Cash incentive drives recycling programme
Intrepid Southland Wastebusters secretary Jenny Campbell spent time in Israel recently and found there was more to waste minimisation and recycling there than meets the eye.
Jenny reports, for instance, that food waste from most restaurants and shops is collected and composted locally, while container deposit legislation seems to be a great motivator for recycling of glass, plastic bottles and aluminium cans.
This law means that there is a 0.3ILS deposit (about 10 New Zealand cents) on most beverage containers, which is collected at the point of sale. When the container is returned to a recycling centre, or to the original seller, the deposit is refunded.
Businesses are required to accept bottles if they sold them.
Israel is also home to Hiria recycling park, one of the largest facilities of its kind in the world. This 60 metre high mound is quite spectacular and less than a decade ago was an active landfill. The landfill is now closed down and produces biogas, recovering glass and metal in the process, while the gas is sold and piped to a nearby textile factory.
This year the park will add a recycling plant for tyres, one for building materials, and another that turns plant prunings into ground cover that will help to conserve irrigation water.

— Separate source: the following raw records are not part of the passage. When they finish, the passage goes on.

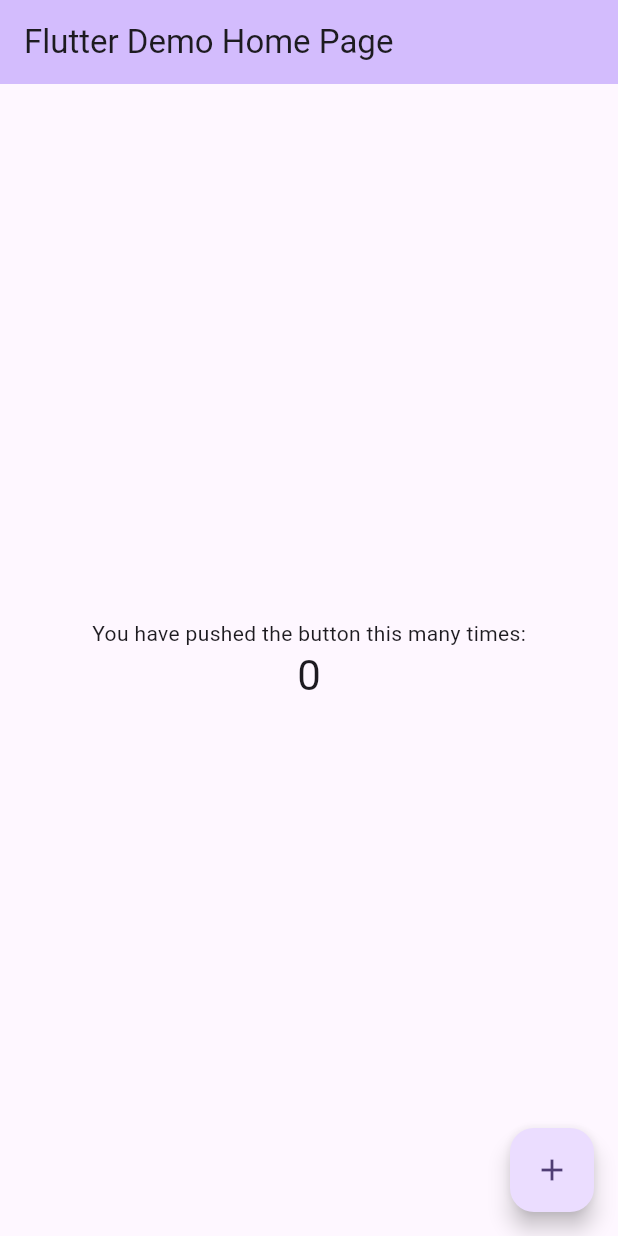
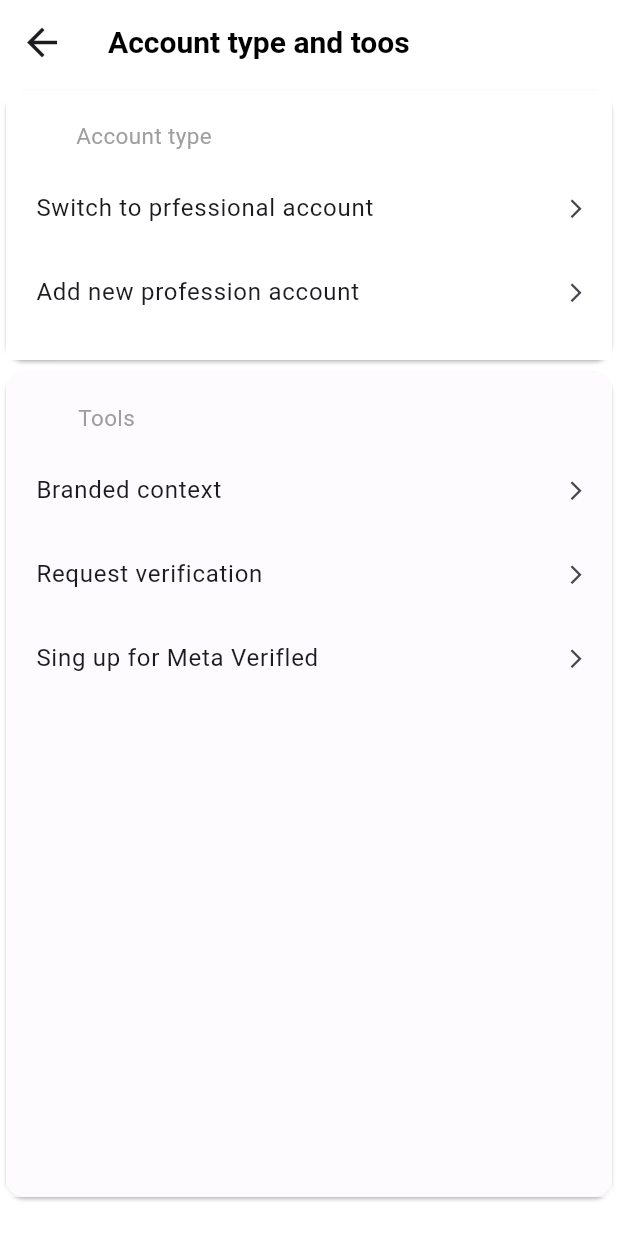
Before and after one commit to AnsarAli412/learn_git, a Flutter app: the screen it shows after launch, on a phone screen of 412 x 824 dp. Run offline on Flutter 3.47's test engine with Material 3 defaults, Android fonts, the phone set to English and light mode, and no system bars.

Commit message:
design ui

```diff
--- a/lib/main.dart
+++ b/lib/main.dart
@@ -7,119 +7,94 @@ void main() {
 class MyApp extends StatelessWidget {
   const MyApp({super.key});
 
-  // This widget is the root of your application.
   @override
   Widget build(BuildContext context) {
-    return MaterialApp(
-      title: 'Flutter Demo',
-      theme: ThemeData(
-        // This is the theme of your application.
-        //
-        // TRY THIS: Try running your application with "flutter run". You'll see
-        // the application has a purple toolbar. Then, without quitting the app,
-        // try changing the seedColor in the colorScheme below to Colors.green
-        // and then invoke "hot reload" (save your changes or press the "hot
-        // reload" button in a Flutter-supported IDE, or press "r" if you used
-        // the command line to start the app).
-        //
-        // Notice that the counter didn't reset back to zero; the application
-        // state is not lost during the reload. To reset the state, use hot
-        // restart instead.
-        //
-        // This works for code too, not just values: Most code changes can be
-        // tested with just a hot reload.
-        colorScheme: ColorScheme.fromSeed(seedColor: Colors.deepPurple),
-        useMaterial3: true,
-      ),
-      home: const MyHomePage(title: 'Flutter Demo Home Page'),
+    return const MaterialApp(
+
+debugShowCheckedModeBanner: false,
+      home:  MyHomePage(),
     );
   }
 }
 
-class MyHomePage extends StatefulWidget {
-  const MyHomePage({super.key, required this.title});
-
-  // This widget is the home page of your application. It is stateful, meaning
-  // that it has a State object (defined below) that contains fields that affect
-  // how it looks.
-
-  // This class is the configuration for the state. It holds the values (in this
-  // case the title) provided by the parent (in this case the App widget) and
-  // used by the build method of the State. Fields in a Widget subclass are
-  // always marked "final".
-
-  final String title;
-
-  @override
-  State<MyHomePage> createState() => _MyHomePageState();
-}
-
-class _MyHomePageState extends State<MyHomePage> {
-  int _counter = 0;
-
-  void _incrementCounter() {
-    setState(() {
-      // This call to setState tells the Flutter framework that something has
-      // changed in this State, which causes it to rerun the build method below
-      // so that the display can reflect the updated values. If we changed
-      // _counter without calling setState(), then the build method would not be
-      // called again, and so nothing would appear to happen.
-      _counter++;
-    });
-  }
+class MyHomePage extends StatelessWidget with AccountVeiw{
+  const MyHomePage({super.key});
 
   @override
   Widget build(BuildContext context) {
-    // This method is rerun every time setState is called, for instance as done
-    // by the _incrementCounter method above.
-    //
-    // The Flutter framework has been optimized to make rerunning build methods
-    // fast, so that you can just rebuild anything that needs updating rather
-    // than having to individually change instances of widgets.
     return Scaffold(
+backgroundColor:Colors.white,
       appBar: AppBar(
-        // TRY THIS: Try changing the color here to a specific color (to
-        // Colors.amber, perhaps?) and trigger a hot reload to see the AppBar
-        // change color while the other colors stay the same.
-        backgroundColor: Theme.of(context).colorScheme.inversePrimary,
-        // Here we take the value from the MyHomePage object that was created by
-        // the App.build method, and use it to set our appbar title.
-        title: Text(widget.title),
+        backgroundColor:Colors.white,
+        elevation: 0,
+        leading: const Icon(Icons.arrow_back,size: 30,),
+        title:  const Text("Account type and toos",style:TextStyle(fontWeight: FontWeight.bold,fontSize: 20,color: Colors.black)),
       ),
-      body: Center(
-        // Center is a layout widget. It takes a single child and positions it
-        // in the middle of the parent.
-        child: Column(
-          // Column is also a layout widget. It takes a list of children and
-          // arranges them vertically. By default, it sizes itself to fit its
-          // children horizontally, and tries to be as tall as its parent.
-          //
-          // Column has various properties to control how it sizes itself and
-          // how it positions its children. Here we use mainAxisAlignment to
-          // center the children vertically; the main axis here is the vertical
-          // axis because Columns are vertical (the cross axis would be
-          // horizontal).
-          //
-          // TRY THIS: Invoke "debug painting" (choose the "Toggle Debug Paint"
-          // action in the IDE, or press "p" in the console), to see the
-          // wireframe for each widget.
-          mainAxisAlignment: MainAxisAlignment.center,
-          children: <Widget>[
-            const Text(
-              'You have pushed the button this many times:',
+      body:
+      Wrap(
+        children: [
+          Card(
+            child: Container(
+              color: Colors.white,
+              width: 500,
+              height: 180,
+              child: Column(
+                children: [
+
+                  const SizedBox(height: 20,),
+                  textVeiw("Account type",const TextStyle(color: Colors.grey,fontSize:15 )),
+                  const SizedBox(height: 10,),
+                  listTileVeiw("Switch to prfessional account",),
+                  listTileVeiw("Add new profession account",)
+                ],
+              ),
+
             ),
-            Text(
-              '$_counter',
-              style: Theme.of(context).textTheme.headlineMedium,
+          ),
+
+          Card(
+            child: Container(
+              color: Colors.white70,
+              width: 500,
+            height:550,
+              child: Column(
+                children: [
+                  const SizedBox(height: 20,),
+                  const Padding(
+                    padding: EdgeInsets.only(right: 270),
+                    child: Text("Tools",style:TextStyle(color: Colors.grey,fontSize:15 )),
+                  ),
+                  const SizedBox(height: 10,),
+                  listTileVeiw("Branded context",),
+                  listTileVeiw("Request verification"),
+                  listTileVeiw("Sing up for Meta Verifled")
+                ],
+              ),
+
             ),
-          ],
-        ),
+          ),
+        ],
       ),
-      floatingActionButton: FloatingActionButton(
-        onPressed: _incrementCounter,
-        tooltip: 'Increment',
-        child: const Icon(Icons.add),
-      ), // This trailing comma makes auto-formatting nicer for build methods.
     );
   }
 }
+mixin class AccountVeiw{
+  textVeiw(String data ,TextStyle TextStyle){
+    return Padding(
+      padding: const EdgeInsets.only(right: 220),
+      child: Text(data,style: TextStyle,),
+    );
+  }
+  listTileVeiw(title, ) {
+    return ListTile(
+      contentPadding: const EdgeInsets.only(left: 20),
+        title:Text(title),
+        trailing: IconButton(
+          onPressed: (){
+
+          }, icon:const Icon(Icons.arrow_forward_ios,size: 15,),
+        ),
+        );
+    }
+
+}
```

For more waste information, contact your local council or environment centre. To join Wastebusters, email firstname.lastname@example.org
The Southland Times